Neuroscientists in the Down Syndrome Research Group at the University of Arizona have created a battery of tests that quickly aid in the assessment of the cognitive abilities of persons with Down syndrome.
The tests - a series of computer exercises that are not language dependent - offer clinicians and other researchers a new tool that can help determine both the developmental trajectory of those with Down syndrome and aid in devising drug and behavioral interventions.
The study, "Development and validation of the Arizona Cognitive Test Battery for Down syndrome," is published in the Journal of Neurodevelopmental Disorders.
Down syndrome is a genetic disorder caused by the presence of an extra 21st chromosome. It occurs once in approximately 800 to 1,000 live births and those with it often have mild to severe developmental disabilities as well as health issues that include heart defects and the early onset of Alzheimer's dementia.
New research also suggests connections between chromosome 21 and other genes point to some of these problems.
Down syndrome primarily affects three major parts of the brain: the prefrontal cortex, hippocampus and cerebellum.

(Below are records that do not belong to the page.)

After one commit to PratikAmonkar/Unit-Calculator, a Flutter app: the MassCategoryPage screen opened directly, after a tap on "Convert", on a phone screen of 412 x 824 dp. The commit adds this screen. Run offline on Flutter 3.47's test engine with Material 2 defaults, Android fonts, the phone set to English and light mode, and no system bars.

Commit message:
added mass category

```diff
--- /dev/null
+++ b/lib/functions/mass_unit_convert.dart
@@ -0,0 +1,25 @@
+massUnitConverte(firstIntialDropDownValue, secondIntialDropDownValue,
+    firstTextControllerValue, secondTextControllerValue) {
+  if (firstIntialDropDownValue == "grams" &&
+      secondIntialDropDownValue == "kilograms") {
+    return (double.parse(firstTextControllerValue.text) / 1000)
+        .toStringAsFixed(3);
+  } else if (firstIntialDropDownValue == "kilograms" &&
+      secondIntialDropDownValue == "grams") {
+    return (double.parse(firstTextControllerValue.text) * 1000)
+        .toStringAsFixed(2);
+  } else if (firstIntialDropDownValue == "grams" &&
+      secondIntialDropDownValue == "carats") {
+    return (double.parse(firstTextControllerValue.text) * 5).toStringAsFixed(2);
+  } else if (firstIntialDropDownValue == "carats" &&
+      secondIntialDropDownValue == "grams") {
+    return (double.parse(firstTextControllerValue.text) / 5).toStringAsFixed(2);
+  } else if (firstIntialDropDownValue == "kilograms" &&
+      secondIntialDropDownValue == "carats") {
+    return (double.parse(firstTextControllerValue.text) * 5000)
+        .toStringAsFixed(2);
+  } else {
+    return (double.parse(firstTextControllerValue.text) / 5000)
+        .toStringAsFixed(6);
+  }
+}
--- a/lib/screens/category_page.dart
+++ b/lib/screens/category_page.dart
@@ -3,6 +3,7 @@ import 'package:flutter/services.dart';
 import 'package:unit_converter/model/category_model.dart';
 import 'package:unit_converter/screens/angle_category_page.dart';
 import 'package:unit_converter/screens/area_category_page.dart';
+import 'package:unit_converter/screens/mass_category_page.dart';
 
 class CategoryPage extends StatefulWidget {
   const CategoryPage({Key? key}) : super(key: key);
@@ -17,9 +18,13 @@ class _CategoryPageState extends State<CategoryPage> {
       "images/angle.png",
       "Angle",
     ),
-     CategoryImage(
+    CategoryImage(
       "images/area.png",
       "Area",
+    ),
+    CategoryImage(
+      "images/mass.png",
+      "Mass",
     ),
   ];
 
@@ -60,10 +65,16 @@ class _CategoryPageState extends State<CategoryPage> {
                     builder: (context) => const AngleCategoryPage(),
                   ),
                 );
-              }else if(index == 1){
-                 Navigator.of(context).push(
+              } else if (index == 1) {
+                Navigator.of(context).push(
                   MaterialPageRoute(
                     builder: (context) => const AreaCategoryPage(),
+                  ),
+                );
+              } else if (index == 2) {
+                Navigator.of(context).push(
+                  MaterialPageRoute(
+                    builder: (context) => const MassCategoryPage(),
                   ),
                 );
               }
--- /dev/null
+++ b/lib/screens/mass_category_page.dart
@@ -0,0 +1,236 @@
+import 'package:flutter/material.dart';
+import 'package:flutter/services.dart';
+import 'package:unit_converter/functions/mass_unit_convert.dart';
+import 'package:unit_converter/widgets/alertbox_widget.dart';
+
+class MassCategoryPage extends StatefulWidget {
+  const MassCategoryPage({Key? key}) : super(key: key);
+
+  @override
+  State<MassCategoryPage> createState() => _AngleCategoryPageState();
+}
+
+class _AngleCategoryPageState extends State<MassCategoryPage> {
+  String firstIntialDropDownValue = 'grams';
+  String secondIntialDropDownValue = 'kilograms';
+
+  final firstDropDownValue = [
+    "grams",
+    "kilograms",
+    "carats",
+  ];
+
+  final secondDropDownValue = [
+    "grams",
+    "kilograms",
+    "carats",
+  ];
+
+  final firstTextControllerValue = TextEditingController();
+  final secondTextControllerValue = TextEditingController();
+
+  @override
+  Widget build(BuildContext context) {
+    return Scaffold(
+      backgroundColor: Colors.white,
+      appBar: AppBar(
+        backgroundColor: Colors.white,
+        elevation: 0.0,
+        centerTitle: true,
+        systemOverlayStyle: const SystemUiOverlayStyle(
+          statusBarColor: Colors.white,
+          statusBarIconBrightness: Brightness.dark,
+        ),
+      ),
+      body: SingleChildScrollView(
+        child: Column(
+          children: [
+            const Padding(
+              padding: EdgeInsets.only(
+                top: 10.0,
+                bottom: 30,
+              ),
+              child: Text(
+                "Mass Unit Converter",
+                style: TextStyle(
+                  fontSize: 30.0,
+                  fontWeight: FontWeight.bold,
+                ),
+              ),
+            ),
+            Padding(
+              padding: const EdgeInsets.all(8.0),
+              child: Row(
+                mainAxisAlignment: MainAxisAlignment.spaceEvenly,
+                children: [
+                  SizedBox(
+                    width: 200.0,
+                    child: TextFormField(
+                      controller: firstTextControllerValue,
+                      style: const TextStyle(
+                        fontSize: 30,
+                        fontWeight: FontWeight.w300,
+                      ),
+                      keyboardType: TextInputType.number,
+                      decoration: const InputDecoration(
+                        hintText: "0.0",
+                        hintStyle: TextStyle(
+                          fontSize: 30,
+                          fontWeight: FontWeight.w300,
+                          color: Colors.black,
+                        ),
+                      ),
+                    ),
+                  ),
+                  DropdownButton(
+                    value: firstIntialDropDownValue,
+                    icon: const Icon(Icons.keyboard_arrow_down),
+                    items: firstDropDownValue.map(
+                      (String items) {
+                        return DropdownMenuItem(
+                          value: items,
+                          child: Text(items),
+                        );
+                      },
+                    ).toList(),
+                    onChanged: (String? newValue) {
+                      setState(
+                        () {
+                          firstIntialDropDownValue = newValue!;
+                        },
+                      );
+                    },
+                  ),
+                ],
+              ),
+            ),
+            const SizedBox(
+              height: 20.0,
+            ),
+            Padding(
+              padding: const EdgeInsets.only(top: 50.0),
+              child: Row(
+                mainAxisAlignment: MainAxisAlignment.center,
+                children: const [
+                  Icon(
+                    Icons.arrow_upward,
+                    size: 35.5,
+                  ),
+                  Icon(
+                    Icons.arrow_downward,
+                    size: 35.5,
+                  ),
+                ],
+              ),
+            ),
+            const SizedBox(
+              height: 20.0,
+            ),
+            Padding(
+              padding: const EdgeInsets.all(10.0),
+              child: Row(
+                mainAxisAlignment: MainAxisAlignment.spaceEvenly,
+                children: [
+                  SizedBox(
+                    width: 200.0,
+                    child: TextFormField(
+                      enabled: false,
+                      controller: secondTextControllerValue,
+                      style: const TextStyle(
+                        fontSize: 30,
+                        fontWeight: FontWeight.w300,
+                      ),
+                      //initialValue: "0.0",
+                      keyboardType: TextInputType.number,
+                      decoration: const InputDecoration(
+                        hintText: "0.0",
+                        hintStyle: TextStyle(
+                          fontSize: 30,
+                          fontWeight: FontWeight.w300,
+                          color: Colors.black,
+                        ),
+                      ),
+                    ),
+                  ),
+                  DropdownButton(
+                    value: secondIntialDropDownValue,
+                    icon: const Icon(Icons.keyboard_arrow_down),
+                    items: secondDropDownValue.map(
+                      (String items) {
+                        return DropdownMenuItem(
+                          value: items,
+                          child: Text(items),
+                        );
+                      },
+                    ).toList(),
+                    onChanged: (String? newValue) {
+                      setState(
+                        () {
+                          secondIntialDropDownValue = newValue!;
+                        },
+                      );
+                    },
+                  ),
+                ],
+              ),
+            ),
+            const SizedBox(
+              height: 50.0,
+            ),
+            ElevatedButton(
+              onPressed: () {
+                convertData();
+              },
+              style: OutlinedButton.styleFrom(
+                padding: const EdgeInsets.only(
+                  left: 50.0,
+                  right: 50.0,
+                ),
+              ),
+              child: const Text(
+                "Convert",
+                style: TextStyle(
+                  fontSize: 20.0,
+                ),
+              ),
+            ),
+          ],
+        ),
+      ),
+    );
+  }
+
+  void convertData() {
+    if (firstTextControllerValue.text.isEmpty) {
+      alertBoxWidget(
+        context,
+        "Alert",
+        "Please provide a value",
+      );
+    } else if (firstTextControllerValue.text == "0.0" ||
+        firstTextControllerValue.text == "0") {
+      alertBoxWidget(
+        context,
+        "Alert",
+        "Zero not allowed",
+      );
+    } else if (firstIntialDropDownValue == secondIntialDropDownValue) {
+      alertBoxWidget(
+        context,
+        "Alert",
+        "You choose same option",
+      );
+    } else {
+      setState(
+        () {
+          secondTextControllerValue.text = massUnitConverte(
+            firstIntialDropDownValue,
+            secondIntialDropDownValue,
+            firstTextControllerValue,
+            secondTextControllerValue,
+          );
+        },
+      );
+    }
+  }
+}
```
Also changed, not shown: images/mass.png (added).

Lynn Nadel, a Regents' Professor in psychology who leads a research group said that the battery is a set of computer-based tests that was designed primarily for adolescents. Different kinds of tests - memory tests, motor tests, attention tests - are targeted toward particular brain regions that are at risk with Down syndrome. The tests are meant to be portable so they can be done on a computer and are as free of language as possible.
University of Arizona